The pale-blue-crimplene goddess and her daughter lead the last charge, and the massed group does win its way through, a triumph of cooperation and human ingenuity—but it was pure luck that anyone came by in the first place. We can’t count on it all happening again next year. When everyone is down to earth, eating their hamburgers and giving the police a heads-up about the young miners, no one has really changed and nothing is any different.

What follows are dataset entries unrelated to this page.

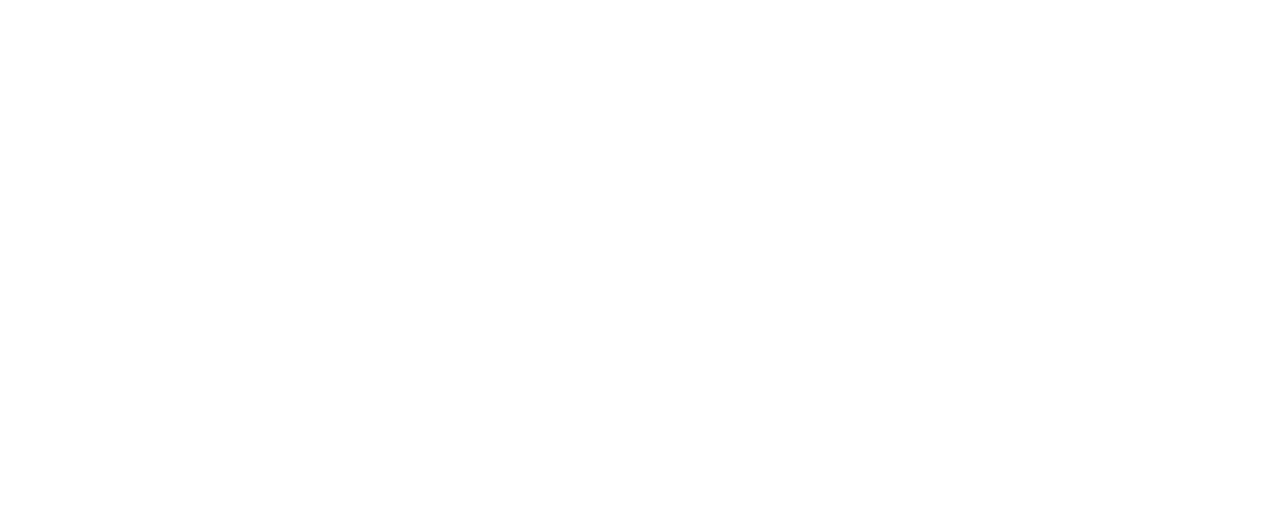
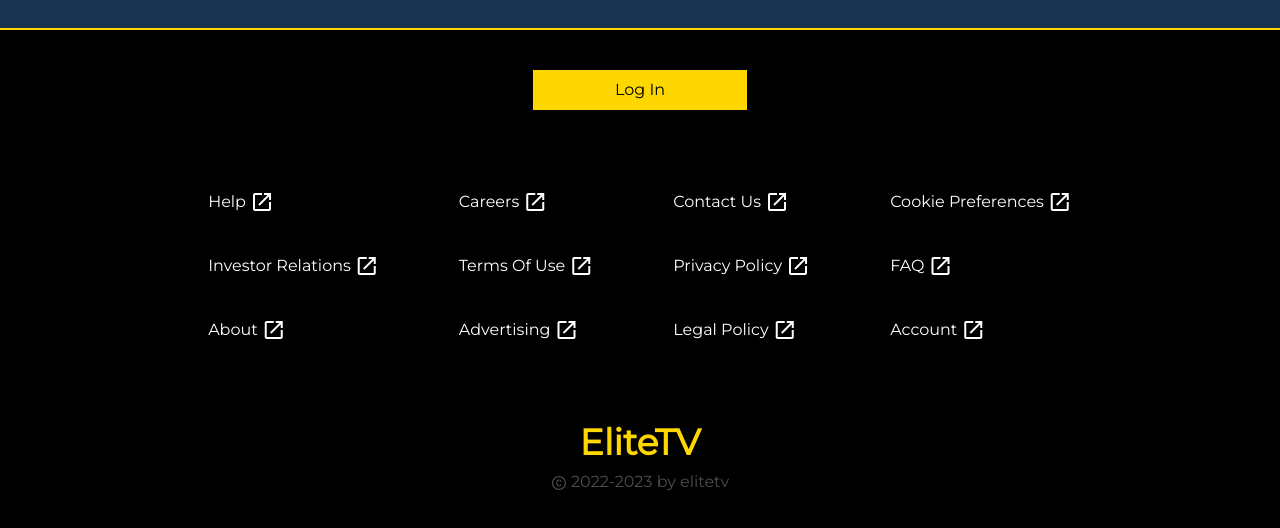
Before and after one commit to daniel-idowu-01/eliteTV_UPDATED, a React (Create React App) app: page / in a window 1280 px wide. Shown: the part 1053-1581 px from the top of the page. Before the commit the page ends 953 px from the top, so only its background shows below. Built offline with nearby package versions, Linux system fonts and the light colour scheme; no server answers.

Commit message:
New Update

```diff
--- /dev/null
+++ b/src/components/Footer.jsx
@@ -0,0 +1,114 @@
+import React from 'react'
+import { AiOutlineCopyright } from 'react-icons/ai'
+
+const Footer = () => {
+
+    const footerStyle = 'flex flex-col gap-20 mt-32 py-10 border-t-2 border-gold bg-black text-white'
+
+  return (
+    <section className={footerStyle}>
+
+        <button className='mx-auto w-1/6 bg-gold p-2 px-5 text-black'>
+            Log In
+        </button>
+        <article className='flex justify-center gap-20'>
+            <article className='flex flex-col gap-10'>
+                <a href="javascript:void(0)" className='flex items-center gap-1'>
+                    Help
+                    <span className="material-symbols-outlined">
+                        open_in_new
+                    </span>
+                </a>
+                <a href="javascript:void(0)"  className='flex items-center gap-1'>
+                    Investor Relations
+                    <span className="material-symbols-outlined">
+                        open_in_new
+                    </span>
+                </a>
+                <a href="javascript:void(0)"  className='flex items-center gap-1'>
+                    About
+                    <span className="material-symbols-outlined">
+                        open_in_new
+                    </span>
+                </a>
+            </article>
+
+            <article className='flex flex-col gap-10'>
+                <a href="javascript:void(0)"  className='flex items-center gap-1'>
+                        Careers
+                        <span className="material-symbols-outlined">
+                            open_in_new
+                        </span>
+                    </a>
+                    <a href="javascript:void(0)"  className='flex items-center gap-1'>
+                        Terms Of Use
+                        <span className="material-symbols-outlined">
+                            open_in_new
+                        </span>
+                    </a>
+                    <a href="javascript:void(0)"  className='flex items-center gap-1'>
+                        Advertising
+                        <span className="material-symbols-outlined">
+                            open_in_new
+                        </span>
+                    </a>
+            </article>
+
+            <article className='flex flex-col gap-10'>
+                <a href="javascript:void(0)"  className='flex items-center gap-1'>
+                    Contact Us
+                    <span className="material-symbols-outlined">
+                        open_in_new
+                    </span>
+                </a>
+                <a href="javascript:void(0)"  className='flex items-center gap-1'>
+                    Privacy Policy
+                    <span className="material-symbols-outlined">
+                        open_in_new
+                    </span>
+                </a>
+                <a href="javascript:void(0)"  className='flex items-center gap-1'>
+                    Legal Policy
+                    <span className="material-symbols-outlined">
+                        open_in_new
+                    </span>
+                </a>
+            </article>
+
+            <article className='flex flex-col gap-10'>
+                <a href="javascript:void(0)"  className='flex items-center gap-1'>
+                    Cookie Preferences
+                    <span className="material-symbols-outlined">
+                        open_in_new
+                    </span>
+                </a>
+                <a href="javascript:void(0)"  className='flex items-center gap-1'>
+                    FAQ
+                    <span className="material-symbols-outlined">
+                        open_in_new
+                    </span>
+                </a>
+                <a href="javascript:void(0)"  className='flex items-center gap-1'>
+                    Account
+                    <span className="material-symbols-outlined">
+                        open_in_new
+                    </span>
+                </a>
+            </article>
+        </article>
+
+        <div className='grid place-items-center text-center gap-2'>
+            <p className='text-xl md:text-4xl text-gold font-semibold'>
+                EliteTV
+            </p>
+            <p className='opacity-30'>
+                <AiOutlineCopyright className='inline' /> 2022-2023 by elitetv
+            </p>
+        </div>
+
+
+    </section>
+  )
+}
+
+export default Footer
--- a/src/components/Nav.jsx
+++ b/src/components/Nav.jsx
@@ -27,12 +27,14 @@ const Nav = () => {
 
               <input
               type='text'
+              name='movie'
               placeholder='Search movie...'
               onChange={(e) => setMovieName(e.target.value)}
               className={searchInputStyle}
               />
 
               <button
+               type='submit'
                className={btnStyle}
                onClick={handleNavigate}>
                 Search
--- a/src/components/SingleMovie.jsx
+++ b/src/components/SingleMovie.jsx
@@ -1,6 +1,6 @@
 import React, { useState, useEffect } from 'react'
 import { useParams } from 'react-router-dom'
-import YouTube from 'react-youtube';
+import { Link } from 'react-router-dom';
 import ClipLoader from "react-spinners/ClipLoader";
 
 const SingleMovie = () => {
@@ -8,6 +8,7 @@ const SingleMovie = () => {
     const [eachMovie, setEachMovie] = useState([])
     const [prodCompany, setProdCompany] = useState([])
     const [video, setVideo] = useState([])
+    const [reviews, setReviews] = useState([])
     const [isLoading, setIsLoading] = useState(false);
     const { movieId } = useParams();
 
@@ -31,14 +32,20 @@ const SingleMovie = () => {
 
         // api for the youtube video of the movie
         const fetchVideo = async () => {
-            const response = await fetch(`https://api.themoviedb.org/3/movie/${movieId}/videos?language=en-US`, options_2)
+            const response = await fetch(`https://api.themoviedb.org/3/movie/${movieId}/videos?language=en-US`, options)
             const data = await response.json()
             setVideo(data.results[0])
         }
-        fetchVideo()
+        fetchVideo();
+
+        // api for the reviews of the movie
+        const fetchReviews = async () => {
+            const response = await fetch(`https://api.themoviedb.org/3/movie/${movieId}/reviews?language=en-US&page=1`, options)
+            const data = await response.json()
+            setReviews(data.results)
+        }
+        fetchReviews();
     }, [])
-
-    console.log(video)
 
 
     // used in the API calling
@@ -50,13 +57,16 @@ const SingleMovie = () => {
         }
     };
 
-    const options_2 = {
-        method: 'GET',
-        headers: {
-          accept: 'application/json',
-          Authorization: 'Bearer eyJhbGciOiJIUzI1NiJ9.eyJhdWQiOiIxMjY0MWEwMDMyN2MzNjNiNDVmYTA0NzgyMDdkNTliMCIsInN1YiI6IjY0MWRmYWZhMzQ0YThlMDBmODc3MzhiMyIsInNjb3BlcyI6WyJhcGlfcmVhZCJdLCJ2ZXJzaW9uIjoxfQ.JVDP22nkAFa9FmfS4iazy2aGqh6qxV7GANq7_TqPUqI'
+    // to change the colors of the ratings
+    const setVoteClass = (vote) => {
+        if (vote >= 7) {
+        return "text-green-500";
+        } else if (vote >= 5) {
+        return "text-orange-500";
+        } else {
+        return "text-red-500";
         }
-      };
+    };
 
       // function when API is set to loading
     if(isLoading) {
@@ -69,9 +79,16 @@ const SingleMovie = () => {
                 </div>
     }
 
+    console.log(eachMovie)
+
   return (
     <section className='px-5 md:px-14 py-10'>
-        <article className='flex flex-col md:flex-row justify-items-stretch gap-10 md:gap-20'>
+        <Link to='/search'>
+            <span className="material-symbols-outlined opacity-50">
+                arrow_back
+            </span>
+        </Link>
+        <article className='flex flex-col md:flex-row justify-items-stretch gap-20 md:gap-20'>
             {/* Movie Image */}
             <img
                 src=
@@ -98,23 +115,29 @@ const SingleMovie = () => {
                 <p className='w-fit px-2 border-l-2 border-gold'>MOVIE INFO</p>
                 <p className='text-xl text-justify'>{eachMovie.overview}</p>
                 <article>
+                    {/* <p>Genre: {eachMovie.genres.map((genre) => <span>{genre.name} </span>)}</p> */}
                     <p>Original Language: {eachMovie.original_language}</p>
                     <p>Runtime: <span>{eachMovie.runtime} minutes</span></p>
                     <p>Release Date: <span>{eachMovie.release_date}</span></p>
+                    <p>Rating:
+                         <span className={`${setVoteClass(eachMovie.vote_average)}`}>
+                            {' ' + eachMovie.vote_average}
+                        </span>
+                    </p>
                 </article>
                 <p>Production Companies: </p>
-                <div className='grid grid-cols-3 place-items-center gap-5 relative top-5'>
-                    { prodCompany.map((company) => (
-                        <div key={company.id} className='w-20'>
+                <div className=' grid grid-cols-2 md:grid-cols-3 place-items-center mb-24 md:mb-0'>
+                    { prodCompany ? prodCompany.map((company) => (
+                        <div key={company.id} className='border border-gold h-full w-full p-10'>
                             <img src={API_IMG + company.logo_path} alt="" />
                         </div>
-                    ))}
+                    )) : ''}
                 </div>
             </div>
         </article>
 
         {/* Movie Video */}
-        <div className="relative top-10">
+        <div className="relative top-10 mb-20">
             <iframe
                 className="w-full"
                 height="500"
@@ -124,6 +147,31 @@ const SingleMovie = () => {
             </iframe>
         </div>
 
+        {/* Movie Reviews */}
+        <section className="">
+            <p className='w-fit px-2 border-l-2 border-gold'>REVIEWS</p>
+            <div className='mb-5'></div> {/* The div is used to space the reviews from the review header */}
+            {reviews ? reviews.map((review) => (
+                <article className='flex items-start gap-2'>
+                    {/* Each review content */}
+                    <img
+                     className='rounded-full h-10 w-10 p-0 m-0'
+                     src={
+                        review.author_details.avatar_path
+                        ?
+                        API_IMG + review.author_details.avatar_path
+                         :
+                        "https://th.bing.com/th?id=OIP.xo-BCC1ZKFpLL65D93eHcgHaGe&w=210&h=183&c=8&rs=1&qlt=30&o=6&pid=3.1&rm=2"}
+                         alt=""
+                    />
+                    <div key={review.id} className='my-2 text-justify'>
+                        <p className='font-semibold'>{review.author_details.name ? review.author_details.name : 'N/A'}</p>
+                        <p>{review.content}</p>
+                    </div>
+                </article>
+            )) : <p>No reviews</p>}
+        </section>
+
     </section>
   )
 }
--- a/src/pages/HomePage.jsx
+++ b/src/pages/HomePage.jsx
@@ -1,5 +1,6 @@
+import Header from '../components/Header';
 import Movies from '../components/Movies';
-import Header from '../components/Header';
+import Footer from '../components/Footer';
 import React from 'react'
 
 const HomePage = () => {
@@ -8,6 +9,7 @@ const HomePage = () => {
       <Header />
       <hr className='border-none text-gold bg-gold h-0.5' />
       <Movies />
+      <Footer />
     </div>
   )
 }
```
Also changed, not shown: src/index.css (line endings or trailing spaces).
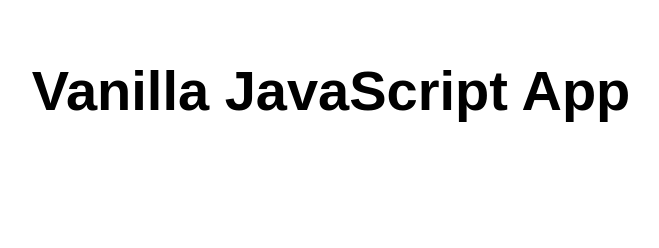
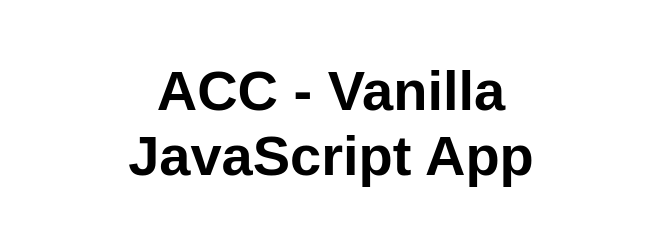
Before and after one commit to Grett076/static-web-app, a website: page src/index.html in a window 1280 px wide. Shown: the whole page, without its empty margins (309-968 px from the left). Drawn offline with Linux system fonts and the light colour scheme.

Commit message:
Update index.html

```diff
--- a/src/index.html
+++ b/src/index.html
@@ -5,12 +5,12 @@
   <meta charset="UTF-8">
   <meta name="viewport" content="width=device-width, initial-scale=1.0">
   <link rel="stylesheet" href="styles.css">
-  <title>Vanilla JavaScript App</title>
+  <title>ACC - Vanilla JavaScript App</title>
 </head>
 
 <body>
   <main>
-    <h1>Vanilla JavaScript App</h1>
+    <h1>ACC - Vanilla JavaScript App</h1>
   </main>
 </body>
 
```
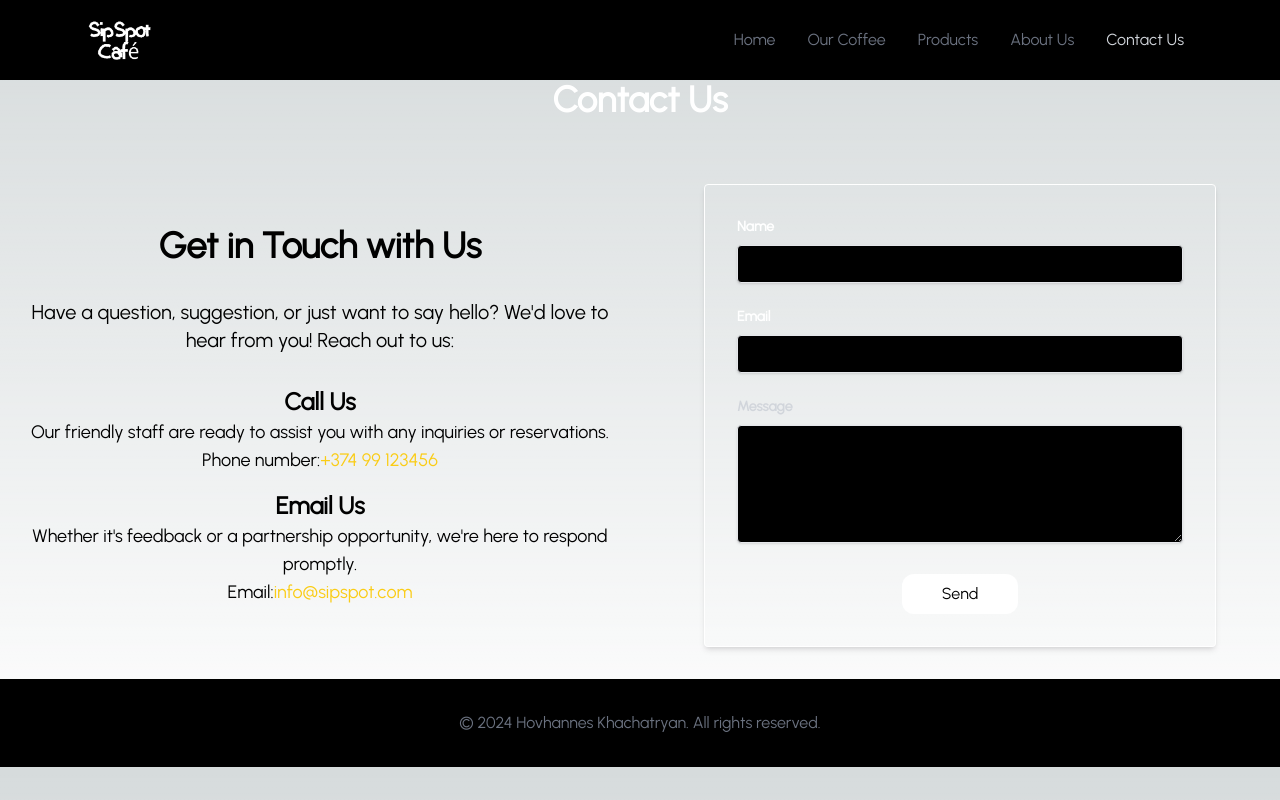
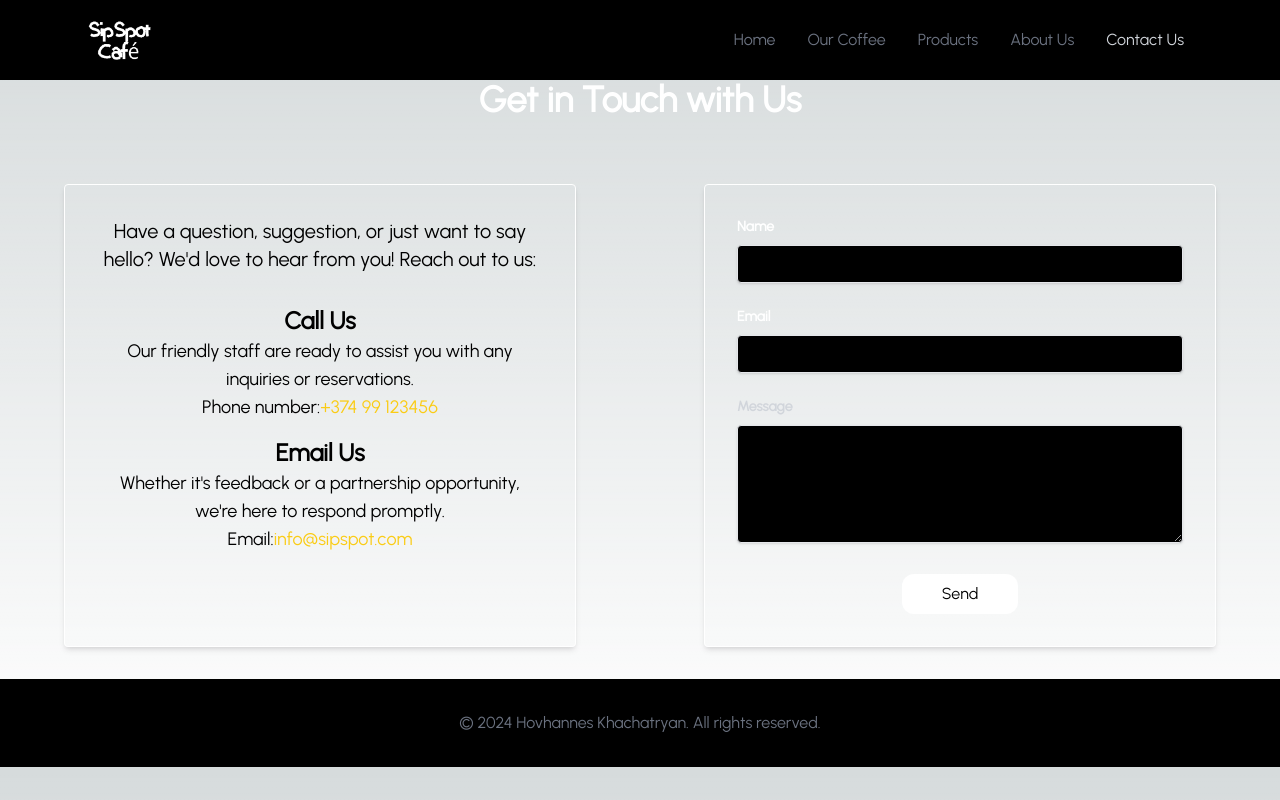
Before and after one commit to khachatryanhovhannes/coffee-shop, a Next.js app: page /contact-us in a window 1280 px wide. Built offline with nearby package versions, Linux system fonts and the light colour scheme.

Commit message:
Finallize website

```diff
--- a/app/contact-us/page.tsx
+++ b/app/contact-us/page.tsx
@@ -24,12 +24,11 @@ function ContactUs() {
   return (
     <div>
       <h1 className="text-4xl font-bold mb-8 text-white text-center">
-        Contact Us
+        Get in Touch with Us
       </h1>
-      <div className="flex flex-wrap md:flex-nowrap justify-between">
-        <section className="w-full py-16  px-4 flex items-center">
-          <div className="max-w-6xl mx-auto text-center">
-            <h2 className="text-4xl font-bold mb-8">Get in Touch with Us</h2>
+      <div className="flex flex-wrap justify-center items-stretch md:flex-nowrap ">
+        <section className="w-full py-8 px-4 flex justify-center">
+          <div className="w-full max-w-lg p-8 rounded shadow-md  border border-white text-center">
             <p className="text-xl max-w-3xl mx-auto mb-8">
               Have a question, suggestion, or just want to say hello? We&apos;d
               love to hear from you! Reach out to us:
@@ -68,7 +67,7 @@ function ContactUs() {
         <section className="py-8 px-4 w-full flex flex-col items-center">
           <form
             onSubmit={handleSubmit(onSubmit)}
-            className=" p-8 rounded shadow-md w-full max-w-lg  border border-white"
+            className="w-full max-w-lg p-8 rounded shadow-md  border border-white"
           >
             <div className="mb-6">
               <label
--- a/app/layout.tsx
+++ b/app/layout.tsx
@@ -2,7 +2,6 @@ import type { Metadata } from "next";
 import { Urbanist } from "next/font/google";
 import "./globals.css";
 import { Footer, Nav } from "@/components";
-import Head from "next/head";
 
 const urbanist = Urbanist({
   weight: "400",
@@ -22,8 +21,7 @@ export default function RootLayout({
 }>) {
   return (
     <html lang="en">
-      <Head>
-        <Head>
+      <head>
         <meta
           name="description"
           content="At SipSpot Café, we believe that every great day starts with a perfect cup of coffee."
@@ -42,8 +40,7 @@ export default function RootLayout({
           content="https://i.pinimg.com/originals/71/1b/3e/711b3edbd2d17734549705a2a54a7d50.jpg"
         />
         <meta property="og:url" content="https://sipspot-cafe.netlify.app/" />
-        </Head>
-      </Head>
+      </head>
       <body className={urbanist.className}>
         <Nav />
         {children}
--- a/app/our-coffee/page.tsx
+++ b/app/our-coffee/page.tsx
@@ -183,14 +183,10 @@ function OurCoffee() {
                 Experience the Difference
               </h2>
               <p className="text-xl max-w-3xl mx-auto mb-8">
-                At <span className="text-yellow-400">SipSpot</span>, we’re passionate about delivering an
-                exceptional coffee experience. From the careful selection of our
-                beans to the meticulous roasting process, every step is designed
-                to create a coffee that you’ll love. Taste the difference that
-                quality and craftsmanship make—explore our range of coffee
-                today.
+                Crafted with heart and shared with love. We invite you to taste
+                the difference. Life is too short to drink bad coffee
               </p>
-              <Link href="/shop">
+              <Link href="/products">
                 <div className="btn-primary">Shop Our Coffee</div>
               </Link>
             </div>
--- a/components/aboutFirstSection/index.tsx
+++ b/components/aboutFirstSection/index.tsx
@@ -32,14 +32,17 @@ function AboutFistSection() {
             creation of two enthusiasts in search of something extraordinary. As
             we like to say, &quot;Good days start with great coffee,&quot; and
             here at
-            <span className="text-yellow-400">SipSpot</span>, we&apos;re
+            <span className="text-yellow-400"> SipSpot</span>, we&apos;re
             dedicated to making every moment count.
           </p>
           <p className="text-lg max-w-3xl mx-auto mb-8">
             Find your new favorite spot to connect. Whether you`&apos;re
             catching up with friends or diving into a good book, our cozy
-            corners and aromatic brews await you. We believe
-            <span className="text-yellow-400">SipSpot</span> will warmly find
+            corners and aromatic brews await you.
+          </p>
+          <p>
+            We believe
+            <span className="text-yellow-400"> SipSpot</span> will warmly find
             its way into the hearts of coffee enthusiasts everywhere.
           </p>
         </div>
```
Lines whose indentation alone changed are shown as unchanged.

I couldn’t spot a point of no return in this story, no one place where the women could have turned back and avoided the whole near-disaster. When I think of an awful future of a world bound up in changing water levels—too much or too little—I wonder if there often is no clear tipping point at all, no place we can point at and shout “stop”. If that’s true, we need even more to pay attention to finding
that space between
water and sky …
where we could
be on both sides of time
the ones that indicate
water is nearby
the eucalypts (166)
Jeanné Browne’s paintings float and meander amongst the poems, bringing us lizards, birds, wonderful insects, tyre tracks writ small—or are they lizard tracks writ large? The birds are in feathered close-ups, entire portraits, or flying away leaving only tracks; at the end of the book there is a sketch of the river banks, giving a full picture for the first time. The pictures fit beautifully and add further dimension to the text, again moving back and forth in varying focus. The book is a joy to read on all sorts of levels.
Mary Cresswell is from Los Angeles and lives on New Zealand’s Kapiti coast. She is a former natural history editor and as a poet has published in Australia, NZ, the US, the UK and Canada. Her newest book, Fish Stories, will come out in 2015.